Before-and-after change records:
* * *

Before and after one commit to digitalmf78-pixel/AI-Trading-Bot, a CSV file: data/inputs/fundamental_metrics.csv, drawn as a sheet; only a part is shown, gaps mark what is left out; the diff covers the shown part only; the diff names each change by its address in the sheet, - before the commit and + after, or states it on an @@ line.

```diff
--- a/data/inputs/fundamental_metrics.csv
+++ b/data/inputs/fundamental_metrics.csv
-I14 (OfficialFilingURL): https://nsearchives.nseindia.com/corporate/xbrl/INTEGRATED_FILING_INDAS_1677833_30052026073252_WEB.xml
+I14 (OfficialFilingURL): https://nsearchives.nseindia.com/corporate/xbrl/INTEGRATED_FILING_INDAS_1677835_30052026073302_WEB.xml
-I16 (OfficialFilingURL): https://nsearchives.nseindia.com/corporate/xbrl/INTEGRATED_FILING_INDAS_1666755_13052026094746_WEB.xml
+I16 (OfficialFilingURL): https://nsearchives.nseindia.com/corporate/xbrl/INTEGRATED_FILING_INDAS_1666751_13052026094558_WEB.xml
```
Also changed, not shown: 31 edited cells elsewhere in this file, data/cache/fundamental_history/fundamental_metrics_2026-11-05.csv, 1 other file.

* * *

DESCRIPTION OF THE TASK: Respond with a number only, please: how many lines in this data include the word "inputs".

ANSWER AREA: 3